This is the second course in a two-course sequence that
surveys the history of American Literature from its beginnings to the present.
By examining a variety of texts (short stories, essays, autobiographies,
poems, plays, and two novels), we will develop our understanding of these
texts as literary forms and learn about the historical and cultural contexts
in which they exist, which includes both when they were first published
and now. In short, we’re going to have fun reading around in a wide, hopefully
representative selection of American literature from the late 19th- and
- Introduction to Shakespeare II
This course continues the introduction, begun in ENG 207, to the life,
historical contexts, and interpretations of William Shakespeare’s drama.
We will read five of Shakespeare’s later plays (with a sixth added as out-of-class
reading), studying and discussing their plots, themes, characters, structures,
images, and theatricality, as well as considering how they stand as cultural
documents in their own time and ours. In short, we’re going to have fun
- Introduction to Literature: Fiction
This course is an introduction to reading and writing about fiction.
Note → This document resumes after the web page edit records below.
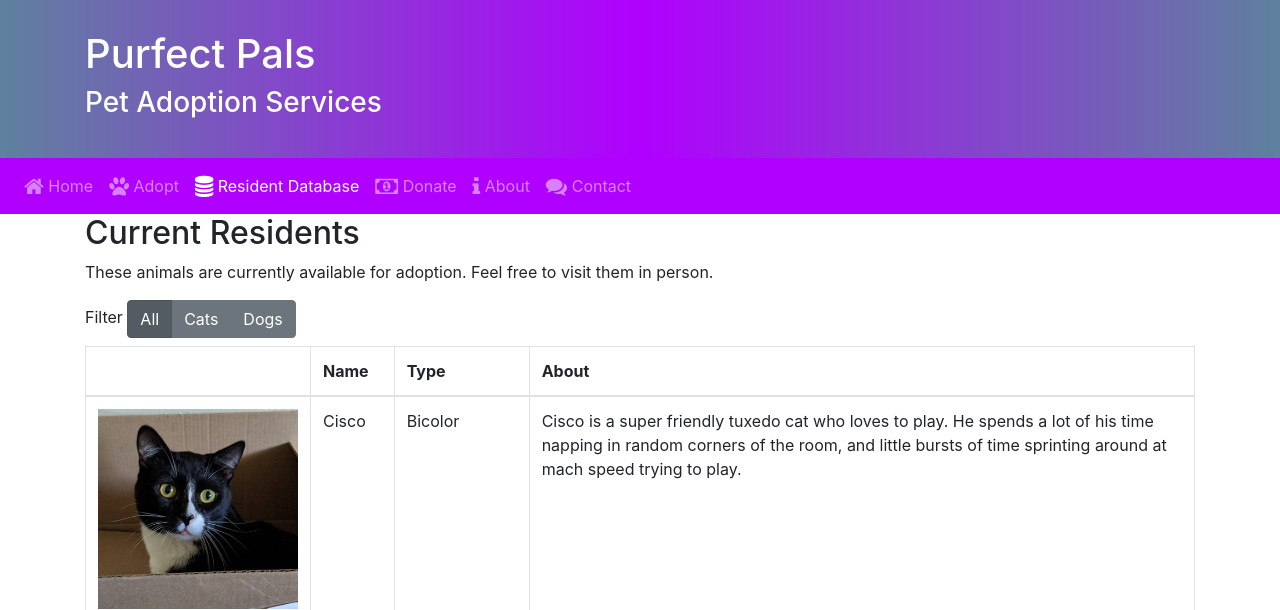
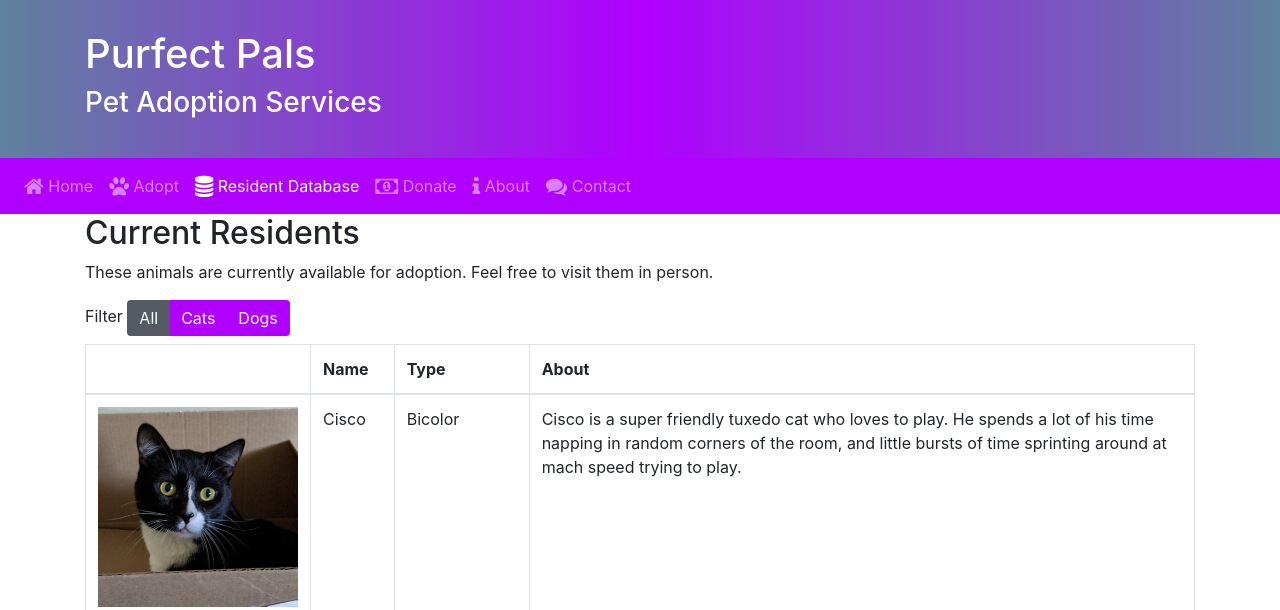
Before and after one commit to MatthewNordstrand/purfectpals, a website: page residents.html in a window 1280 px wide. Shown: the top 610 px of the page. Drawn offline with nearby package versions, Linux system fonts and the light colour scheme.

Commit message:
Added styling to filter buttons

```diff
--- a/css/style.scss
+++ b/css/style.scss
@@ -23,6 +23,13 @@ $color-light: #FFFFFF;
     background-color: $color-secondary;
 }
 
+.btn-group {
+    .btn {
+        background-color: $color-primary;
+        border: $color-primary;
+    }
+}
+
 .card-header {
     background-color: $color-secondary;
 }
```
Also changed, not shown: css/style.css.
Through our readings of both short stories and several novels we will be
1) learning about various narrative techniques, styles, and themes available
to fiction writers, and 2) developing skills of reading, evaluating, and
writing about the genre.
WR199 -- Reading, Writing, Using the World Wide Web
In this electronic age, the World Wide Web is increasingly being used as a source of information. How are we to find and evaluate reliable information on the web? How can individuals put their own information where others can find it? In this course, students will take a critical approach to locating and reading web pages, write a three- to four-page essay about their experience with the web, and learn how to write a basic web page. Previous experience with the web is not required, but all students must obtain a computing account prior to taking the course.
WR123 -- College Composition III
In this course we will be continuing the emphasis
on critical reading, class discussion, and reasoned and persuasive writing
promoted in WR 121. We will be discussing readings relevant to a number
of familiar issues, in order to discover our own positions in relation
to ongoing cultural and academic debates, to generate relevant and compelling
questions at issue. You will then write persuasive, argumentative essays
that present a stance on one of the issues we discuss in class. Your
papers will chiefly address the class itself, our discourse community,
as audience, and therefore regular attendance and class participation will
WR122 -- College
WR123 differs from WR122 in that you are expected to develop
your written arguments not only in response to the class and our readings
but also in response to independently conducted research. Your papers
will thus include independent research conducted both on-line on the Web
and in the UO's Knight Library. Paper #3 in particular will stress
your ability to address a topic fully, to make it relevant and interesting
to your audience, and to support your case with properly cited research.
In this course we will continue the emphasis on critical
reading, class discussion, and reasoned and persuasive writing promoted
in WR 121. We will be discussing readings relevant to a number of familiar
issues, in order to discover our own positions in relation to ongoing cultural
and academic debates. You will then write persuasive, argumentative essays
that present a stance on one of the issues we discuss in class. Your papers
will chiefly address the class itself, our discourse community, as audience,
and therefore regular attendance and class participation will be essential.
Nicolas Witschi © 1999